* [What you are asked to do] Work out how many lines in these entries include the string "scheme", and give only that figure.

* [Information shown]

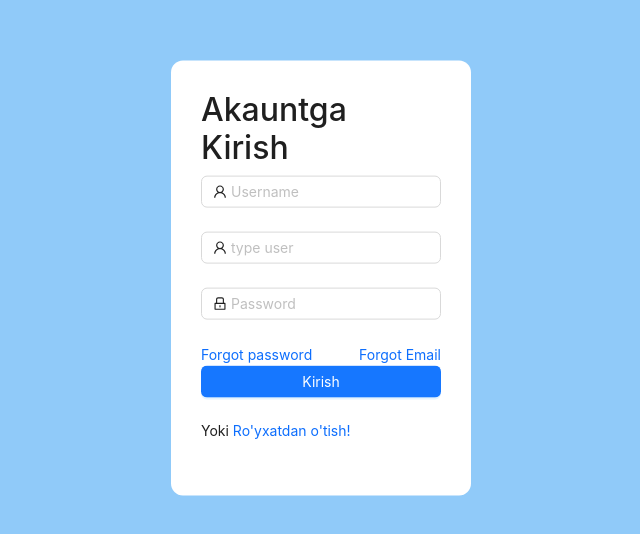
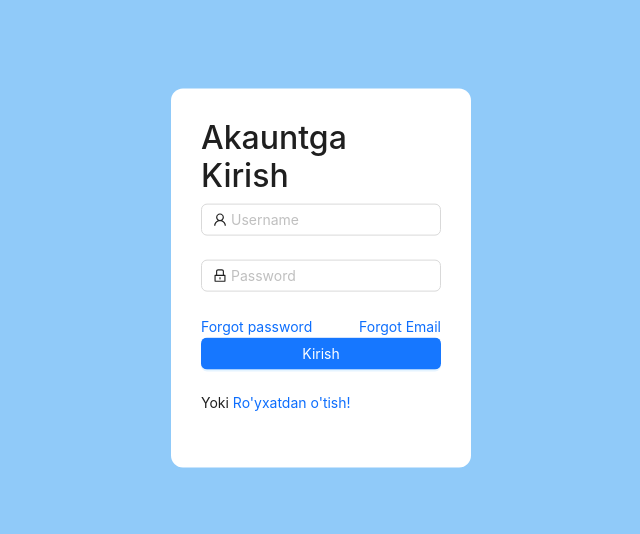
Before and after one commit to javohir12312/Everest-app, a React (Create React App) app: page /login in a window 1280 px wide. Shown: the part 122-656 px from the top of the page, without its empty margins (319-959 px from the left). Built offline with nearby package versions, Linux system fonts and the light colour scheme.

Commit message:
add components

```diff
--- a/src/components/Login/Login.jsx
+++ b/src/components/Login/Login.jsx
@@ -55,20 +55,6 @@ const Login = () => {
             />
           </Form.Item>
           <Form.Item
-            name="user_type"
-            rules={[
-              {
-                required: true,
-                message: "User or Admin!",
-              },
-            ]}
-          >
-            <Input
-              prefix={<UserOutlined className="site-form-item-icon" />}
-              placeholder="type user"
-            />
-          </Form.Item>
-          <Form.Item
             name="password"
             rules={[
               {
```
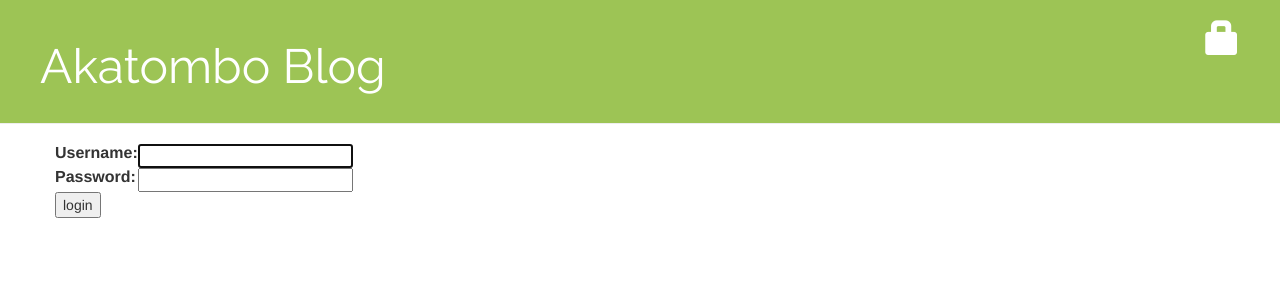
After one commit to shun-miyama/blog, a Django app: page /accounts/login/?next=/post/new/ in a window 1280 px wide. The commit adds this page. Shown: the top 300 px of the page. Run offline with Django 3.2, Linux system fonts and the light colour scheme; some libraries are stand-ins or nearby versions.

```diff
--- a/blog/templates/blog/base.html
+++ b/blog/templates/blog/base.html
@@ -9,14 +9,15 @@
 <link href="https://fonts.googleapis.com/css?family=Raleway" rel="stylesheet">
     </head>
    <body>
-
     <div class="page-header">
         {% if user.is_authenticated %}
             <a href="{% url 'post_new' %}" class="top-menu"><span class="glyphicon glyphicon-plus"></span></a>
+             <p class="top-menu">Hello {{ user.username }} <small>(<a href="{% url 'logout' %}">Log out</a>)</small></p>
+
+        {% else %}
+            <a href="{% url 'login' %}" class="top-menu"><span class="glyphicon glyphicon-lock"></span></a>
         {% endif %}
-    <h1>Akatombo Blog
-        <a href="https://www.facebook.com/Akatombo-web-and-app-development-255355631206532/" target="_blank"><img style="width: 30px;height:30px; display: inline;" src="{% static 'blog/icon.png' %}" alt="My image"></a></h1>
-
+        <h1><a href="/">Akatombo Blog</a></h1>
     </div>
     <div class="content container">
         <div class="row">
--- a/blog/templates/blog/post_detail.html
+++ b/blog/templates/blog/post_detail.html
@@ -3,7 +3,9 @@
 {% block content %}
     <div class="post">
     {% if user.is_authenticated %}
-         <a class="btn btn-default" href="{% url 'post_edit' pk=post.pk %}"><span class="glyphicon glyphicon-pencil"></span></a>
+         <a class="btn btn-default" href="{% url 'post_edit' pk=post.pk %}"><span class="glyphicon glyphicon-pencil"></span>
+        </a><a class="btn btn-default" href="{% url 'post_remove' pk=post.pk %}"><span class="glyphicon glyphicon-remove"></span></a>
+
     {% endif %}
         <h1>{{ post.title }}</h1>
         <p>{{ post.text|linebreaksbr }}</p>
--- /dev/null
+++ b/blog/templates/registration/login.html
@@ -0,0 +1,24 @@
+{% extends "blog/base.html" %}
+
+{% block content %}
+    {% if form.errors %}
+        <p>Your username and password didn't match. Please try again.</p>
+    {% endif %}
+
+    <form method="post" action="{% url 'login' %}">
+    {% csrf_token %}
+        <table>
+        <tr>
+            <td>{{ form.username.label_tag }}</td>
+            <td>{{ form.username }}</td>
+        </tr>
+        <tr>
+            <td>{{ form.password.label_tag }}</td>
+            <td>{{ form.password }}</td>
+        </tr>
+        </table>
+
+        <input type="submit" value="login" />
+        <input type="hidden" name="next" value="{{ next }}" />
+    </form>
+{% endblock %}
--- a/blog/urls.py
+++ b/blog/urls.py
@@ -4,6 +4,9 @@ from . import views
 urlpatterns = [
     path('', views.post_list, name='post_list'),
     path('post/<int:pk>/', views.post_detail, name='post_detail'),
-    path('post/new/', views.post_new, name='post_new'), path('post/<int:pk>/edit/', views.post_edit, name='post_edit'),
+    path('post/new/', views.post_new, name='post_new'),
+    path('post/<int:pk>/edit/', views.post_edit, name='post_edit'),
+    path('post/<int:pk>/remove/', views.post_remove, name='post_remove'),
+
 
 ]
--- a/mysite/urls.py
+++ b/mysite/urls.py
@@ -13,6 +13,7 @@ Including another URLconf
     1. Import the include() function: from django.urls import include, path
     2. Add a URL to urlpatterns:  path('blog/', include('blog.urls'))
 """
+"""
 from django.urls import path, include
 from django.contrib import admin
 
@@ -20,3 +21,17 @@ urlpatterns = [
     path('admin/', admin.site.urls),
     path('', include('blog.urls')),
 ]
+"""
+
+from django.conf.urls import include, url
+from django.contrib import admin
+
+from django.contrib.auth import views
+from django.contrib.auth import logout
+urlpatterns = [
+    url(r'^admin/', admin.site.urls),
+    url(r'^accounts/login/$', views.login, name='login'),
+    url(r'', include('blog.urls')),
+    url(r'^accounts/logout/$', views.logout, name='logout', kwargs={'next_page': '/'}),
+
+]
--- /dev/null
+++ b/runtime.txt
@@ -0,0 +1 @@
+python-3.7.0
```
Also changed, not shown: blog/views.py (+9 -1 lines), mysite/local_settings.py (added, +16 -0 lines), mysite/settings.py (+15 -3 lines), requirements.txt (+6 -1 lines), 3 other files. Lines whose indentation alone changed are shown as unchanged.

* [Response to this task] 2